It is never too early to begin thinking about your retirement. Saving small amounts early on can reap big rewards thanks to the power of compound interest. Compound interest allows you to earn interest on your initial investment as well as previously earned interest.

Consider this example: if you earned 8% compound interest on an initial investment of $10,000, you would earn $800 in interest during the first year. During the second year, you would earn interest on that $10,800, resulting in an additional $864.[iv] That compounding interest would continue to build until your retirement.

At the same time, it is never too late to focus on your retirement savings. Starting later may simply mean that you need to put aside more of your income to allow for higher savings when you hit retirement.

Look into different ways to build your retirement savings. You don’t have to rely solely on your work’s 401(k) plan. Explore retirement accounts such as our traditional and Roth IRAs.  

Pay Down Your Debt

High-interest debts can be crushing. Review your debts to determine which accounts are costing you the most. Credit cards can rack up interest charges ranging from an Annual Percentage Rate (APR) of 15.99% to 20.90%.[v] For those only paying the minimum balance, those interest rates could cost you hundreds or thousands of dollars a year.

Pay down your debt by starting with the highest-interest account and make larger payments each month to pay down the principal amount.

It is hard to make a dent in your debt by making just the minimum payment, even if you stop using that credit card. Increase your payments and your debt will disappear more quickly.

Getting your finances in order can feel overwhelming. That is why it is so important to create a realistic budget as the first step to ensuring you know how much money you have to work with and how you can allocate your funds.
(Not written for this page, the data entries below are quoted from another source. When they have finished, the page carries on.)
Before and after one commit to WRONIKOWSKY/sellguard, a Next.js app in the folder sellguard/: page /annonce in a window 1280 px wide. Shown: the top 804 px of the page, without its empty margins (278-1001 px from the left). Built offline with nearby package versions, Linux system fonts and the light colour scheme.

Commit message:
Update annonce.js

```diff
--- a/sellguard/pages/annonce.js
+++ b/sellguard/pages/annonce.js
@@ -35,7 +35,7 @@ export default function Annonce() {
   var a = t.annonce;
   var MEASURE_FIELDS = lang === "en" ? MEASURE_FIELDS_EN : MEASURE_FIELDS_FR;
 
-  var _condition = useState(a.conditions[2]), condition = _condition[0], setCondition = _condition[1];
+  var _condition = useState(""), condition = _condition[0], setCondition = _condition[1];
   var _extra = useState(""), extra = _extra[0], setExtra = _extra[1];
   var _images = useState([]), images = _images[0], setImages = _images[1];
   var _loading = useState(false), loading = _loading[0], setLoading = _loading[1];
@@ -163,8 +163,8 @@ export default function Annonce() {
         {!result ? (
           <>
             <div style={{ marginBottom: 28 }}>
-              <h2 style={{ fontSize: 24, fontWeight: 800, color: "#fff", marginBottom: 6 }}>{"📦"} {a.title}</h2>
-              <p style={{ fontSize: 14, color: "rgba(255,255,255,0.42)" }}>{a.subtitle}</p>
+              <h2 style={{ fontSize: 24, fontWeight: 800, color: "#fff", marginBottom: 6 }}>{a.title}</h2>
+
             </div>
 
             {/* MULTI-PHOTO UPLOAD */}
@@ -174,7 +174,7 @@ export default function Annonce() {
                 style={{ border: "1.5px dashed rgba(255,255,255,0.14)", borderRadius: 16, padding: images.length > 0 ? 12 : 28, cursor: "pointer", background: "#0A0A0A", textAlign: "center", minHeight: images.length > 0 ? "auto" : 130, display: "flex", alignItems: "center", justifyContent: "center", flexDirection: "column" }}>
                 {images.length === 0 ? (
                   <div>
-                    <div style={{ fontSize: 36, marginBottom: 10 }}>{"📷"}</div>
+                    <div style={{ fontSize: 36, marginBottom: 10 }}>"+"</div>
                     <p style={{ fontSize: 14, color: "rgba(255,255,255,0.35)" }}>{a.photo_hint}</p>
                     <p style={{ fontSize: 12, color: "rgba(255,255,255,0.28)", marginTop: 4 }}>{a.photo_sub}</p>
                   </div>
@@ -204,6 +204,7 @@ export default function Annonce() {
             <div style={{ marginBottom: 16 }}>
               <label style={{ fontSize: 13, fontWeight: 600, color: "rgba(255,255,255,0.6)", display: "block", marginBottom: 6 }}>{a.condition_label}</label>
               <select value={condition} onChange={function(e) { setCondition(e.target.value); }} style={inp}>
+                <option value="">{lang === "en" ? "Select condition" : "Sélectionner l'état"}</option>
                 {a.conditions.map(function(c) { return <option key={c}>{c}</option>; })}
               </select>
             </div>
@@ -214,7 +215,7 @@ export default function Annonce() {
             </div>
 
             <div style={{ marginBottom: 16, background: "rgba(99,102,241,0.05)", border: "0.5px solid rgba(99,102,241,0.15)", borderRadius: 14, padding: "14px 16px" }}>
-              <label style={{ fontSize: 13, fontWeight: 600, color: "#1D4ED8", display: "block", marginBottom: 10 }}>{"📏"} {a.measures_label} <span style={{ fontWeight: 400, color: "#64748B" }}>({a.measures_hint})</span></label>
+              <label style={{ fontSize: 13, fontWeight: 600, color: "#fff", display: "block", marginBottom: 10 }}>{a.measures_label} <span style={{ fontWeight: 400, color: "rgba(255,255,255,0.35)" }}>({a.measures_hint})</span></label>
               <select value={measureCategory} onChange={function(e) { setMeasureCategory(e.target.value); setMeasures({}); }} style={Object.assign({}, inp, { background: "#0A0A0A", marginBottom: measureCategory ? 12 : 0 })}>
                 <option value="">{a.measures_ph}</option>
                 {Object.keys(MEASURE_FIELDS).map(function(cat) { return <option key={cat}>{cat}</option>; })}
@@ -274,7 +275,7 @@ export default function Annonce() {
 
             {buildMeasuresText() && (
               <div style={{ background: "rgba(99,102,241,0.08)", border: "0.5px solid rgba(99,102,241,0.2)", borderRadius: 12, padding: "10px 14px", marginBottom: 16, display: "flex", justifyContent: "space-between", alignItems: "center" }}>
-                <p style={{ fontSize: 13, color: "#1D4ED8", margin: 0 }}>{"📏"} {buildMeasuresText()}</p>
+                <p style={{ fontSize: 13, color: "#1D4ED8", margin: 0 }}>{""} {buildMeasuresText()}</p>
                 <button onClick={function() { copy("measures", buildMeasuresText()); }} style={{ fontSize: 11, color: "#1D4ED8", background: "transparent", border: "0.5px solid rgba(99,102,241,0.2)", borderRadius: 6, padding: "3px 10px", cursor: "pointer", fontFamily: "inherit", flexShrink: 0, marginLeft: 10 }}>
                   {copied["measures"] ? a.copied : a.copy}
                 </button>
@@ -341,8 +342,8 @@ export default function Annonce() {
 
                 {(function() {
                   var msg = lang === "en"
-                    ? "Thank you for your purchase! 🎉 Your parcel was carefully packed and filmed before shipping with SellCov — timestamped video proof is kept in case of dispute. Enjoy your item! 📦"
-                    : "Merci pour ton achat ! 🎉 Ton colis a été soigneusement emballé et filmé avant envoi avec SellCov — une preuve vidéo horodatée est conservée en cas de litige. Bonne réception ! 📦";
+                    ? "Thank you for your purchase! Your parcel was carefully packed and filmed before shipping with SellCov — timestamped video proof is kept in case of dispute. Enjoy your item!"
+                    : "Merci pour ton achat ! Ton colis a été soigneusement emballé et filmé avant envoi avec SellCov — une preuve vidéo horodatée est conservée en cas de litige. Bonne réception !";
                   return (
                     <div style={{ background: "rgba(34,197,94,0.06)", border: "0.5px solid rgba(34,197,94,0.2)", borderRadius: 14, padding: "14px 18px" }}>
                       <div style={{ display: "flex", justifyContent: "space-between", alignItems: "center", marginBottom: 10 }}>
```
While it can be hard to get started, keeping your finances in order will quickly become second nature.

Would you like to find out how your personal financial plan stacks up? Click below to take our Financial Savviness quiz.

Test Your Finances

[i] “Here’s How Many Americans Have Nothing at All in Savings” CNBC Money. https://www.cnbc.com/2017/06/19/heres-how-many-americans-have-nothing-at-all-in-savings.html June 19, 2017
[ii] “Infographic: What Goes Into a Credit Score” Credit Karma. https://www.creditkarma.com/article/what-goes-into-credit-score December 29, 2014
[iii] “What Are the Credit Score Ranges?” Nerdwallet. https://www.nerdwallet.com/blog/finance/credit-score-ranges-and-how-to-improve/ July 20, 2017
“What is Compound Interest?” Motley Fool. https://www.fool.com/knowledge-center/compound-interest.aspx
[v] “A Foolish Take: Why are Credit Card Interest Rates So High?” USA Today https://www.usatoday.com/story/money/2017/08/29/a-foolish-take-why-are-credit-card-interest-rates-so-high/104827616/ August 29, 2017